To start using Argo Tunnel, a super administrator in the Cloudflare account must first log in through
The client will launch a browser window and prompt the user to select a hostname in their Cloudflare account. Once selected, Cloudflare generates a certificate that consists of three components:
Those three components are bundled into a single PEM file that is downloaded one time
during that login flow. The host certificate is valid for the root domain and any subdomain
one-level deep. Cloudflare uses that certificate file to authenticate
create DNS records for your domain in Cloudflare.
The third componenent, the token, consists of the zone ID (for the selected domain) and

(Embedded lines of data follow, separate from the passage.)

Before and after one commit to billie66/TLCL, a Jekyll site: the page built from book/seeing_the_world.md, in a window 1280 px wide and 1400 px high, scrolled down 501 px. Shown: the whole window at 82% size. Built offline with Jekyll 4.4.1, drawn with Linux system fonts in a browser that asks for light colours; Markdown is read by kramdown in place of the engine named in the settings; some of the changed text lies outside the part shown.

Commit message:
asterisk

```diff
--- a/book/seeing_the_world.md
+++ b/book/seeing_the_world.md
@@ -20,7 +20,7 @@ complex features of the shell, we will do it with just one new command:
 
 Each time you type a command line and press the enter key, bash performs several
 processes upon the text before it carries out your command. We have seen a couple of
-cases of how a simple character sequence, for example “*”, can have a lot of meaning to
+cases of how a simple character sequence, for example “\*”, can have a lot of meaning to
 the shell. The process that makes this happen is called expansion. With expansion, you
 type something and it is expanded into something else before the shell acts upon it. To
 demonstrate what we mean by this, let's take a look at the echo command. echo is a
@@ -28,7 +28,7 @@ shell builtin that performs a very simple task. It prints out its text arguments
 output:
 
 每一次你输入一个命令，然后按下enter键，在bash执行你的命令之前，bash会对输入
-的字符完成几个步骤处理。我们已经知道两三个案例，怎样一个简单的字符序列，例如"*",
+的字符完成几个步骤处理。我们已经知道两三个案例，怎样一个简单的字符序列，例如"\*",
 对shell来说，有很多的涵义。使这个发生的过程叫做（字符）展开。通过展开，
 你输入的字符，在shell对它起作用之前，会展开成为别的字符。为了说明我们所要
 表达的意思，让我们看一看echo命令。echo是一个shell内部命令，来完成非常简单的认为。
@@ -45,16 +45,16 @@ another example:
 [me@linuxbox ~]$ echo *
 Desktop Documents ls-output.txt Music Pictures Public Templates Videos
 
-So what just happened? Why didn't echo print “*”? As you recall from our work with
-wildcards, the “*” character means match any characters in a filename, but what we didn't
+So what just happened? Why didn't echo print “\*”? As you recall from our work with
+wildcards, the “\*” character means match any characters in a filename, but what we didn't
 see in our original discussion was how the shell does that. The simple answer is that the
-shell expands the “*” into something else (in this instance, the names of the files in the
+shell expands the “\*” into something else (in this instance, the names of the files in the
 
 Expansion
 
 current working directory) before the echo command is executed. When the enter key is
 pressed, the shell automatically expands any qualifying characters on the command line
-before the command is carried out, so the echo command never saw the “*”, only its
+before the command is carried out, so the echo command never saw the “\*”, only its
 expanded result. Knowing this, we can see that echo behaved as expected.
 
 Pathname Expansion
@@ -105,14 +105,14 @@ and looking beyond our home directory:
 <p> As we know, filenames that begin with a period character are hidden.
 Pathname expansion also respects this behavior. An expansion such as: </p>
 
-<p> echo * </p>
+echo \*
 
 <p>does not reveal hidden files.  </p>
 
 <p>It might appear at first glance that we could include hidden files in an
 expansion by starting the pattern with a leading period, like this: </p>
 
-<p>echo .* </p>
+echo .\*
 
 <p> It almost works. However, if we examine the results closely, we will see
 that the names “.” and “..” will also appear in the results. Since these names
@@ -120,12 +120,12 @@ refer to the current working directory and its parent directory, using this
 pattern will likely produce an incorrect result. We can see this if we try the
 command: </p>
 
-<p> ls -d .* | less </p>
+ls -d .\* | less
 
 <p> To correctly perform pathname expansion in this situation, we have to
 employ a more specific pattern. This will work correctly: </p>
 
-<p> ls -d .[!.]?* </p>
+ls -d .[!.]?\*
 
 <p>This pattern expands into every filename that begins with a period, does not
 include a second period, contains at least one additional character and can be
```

an API token scoped to the user who first authenticated with the login command. When user
permissions change (if that user is removed from the account or becomes an admin of another

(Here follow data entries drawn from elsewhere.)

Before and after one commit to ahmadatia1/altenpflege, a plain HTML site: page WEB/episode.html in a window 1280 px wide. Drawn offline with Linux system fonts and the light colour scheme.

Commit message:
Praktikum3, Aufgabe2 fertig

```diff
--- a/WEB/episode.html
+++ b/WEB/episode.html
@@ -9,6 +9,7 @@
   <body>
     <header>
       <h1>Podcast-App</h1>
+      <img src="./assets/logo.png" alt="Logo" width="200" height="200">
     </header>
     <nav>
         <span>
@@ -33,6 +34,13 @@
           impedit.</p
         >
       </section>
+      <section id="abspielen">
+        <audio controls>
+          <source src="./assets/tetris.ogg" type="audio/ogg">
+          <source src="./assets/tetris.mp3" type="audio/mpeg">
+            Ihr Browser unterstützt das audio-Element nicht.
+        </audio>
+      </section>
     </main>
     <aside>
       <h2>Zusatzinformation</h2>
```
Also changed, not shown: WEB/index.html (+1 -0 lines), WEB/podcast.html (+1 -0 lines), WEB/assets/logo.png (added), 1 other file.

account, for example), Cloudflare rolls the user’s API key. However, the certificate file
cloudflared retains the older API key and can cause authentication
failures. The user will need to login once more through
cloudflared to regenerate the
certificate. Alternatively, the administrator can create a dedicated service user to authenticate.
No. Argo Tunnel will only create DNS records for subdomains.
Argo Tunnel has full support for Websockets.
Cloudflare offers two modes of setup: Full Setup, in which the domain uses Cloudflare DNS name servers, and Partial Setup (also known as CNAME setup) in which the domain uses non-Cloudflare DNS servers.
The best experience with Argo Tunnel is using Full Setup because Cloudflare manages DNS for the domain and can automatically configure DNS records for newly started Tunnels.
You can still use Tunnel with Partial Setup. You will need to create a new DNS record with your current DNS provider for each new hostname connected through Argo Tunnel. The DNS record should be of type CNAME or ALIAS if it is on the root of the domain. The name of the record should be the subdomain it corresponds to (e.g. example.com or tunnel.example.com) and the value of the record should be subdomain.domain.tld.cdn.cloudflare.net. (e.g. example.com.cdn.cloudflare.net or tunnel.example.com.cdn.cloudflare.net)
Tunnel deletes DNS records after 24-48 hours of being unregistered. Tunnel does not delete TLS certificates on your behalf once the tunnel is shut down. If you want to clean up a tunnel you’ve shut down, you can delete DNS records in the DNS editor and revoke TLS certificates in the Origin Certificates section of the crypto tab of the Cloudflare dashboard.
Audit Logs for Tunnel are available in the account section of the Cloudflare dashboard which you can find by clicking on your name or email in the upper right-hand corner of the dashboard. The following actions are logged:
|Registered||This is logged when Tunnel is started and connects to the Cloudflare edge.|
|Unregistered||This is logged when Tunnel is disconnected from the Cloudflare edge.|
|CNAME add||This is logged when Tunnel registers a new DNS (CNAME) record for the tunneled application.|
Tunnel can expose web applications to the internet that sit behind a NAT or firewall. Thus, you can keep your web server otherwise completely locked down. To double check that your origin web server is not responding to requests outside Cloudflare while Tunnel is running you can run netcat in the command line:
netcat -zv [your-server’s-ip-address] 80 netcat -zv [your-server’s-ip-address] 443
If your server is still responding on those ports, you will see:
[ip-address] 80 (http) open
If your server is correctly locked down, you will see:
[ip-address] 443 (https): Connection refused
Argo Tunnel was previously named Warp during the beta phase. As Warp was added to the Argo product family, we changed the name to match.
Argo Tunnel allows a maximum number of 1000 concurrently running tunnels per account.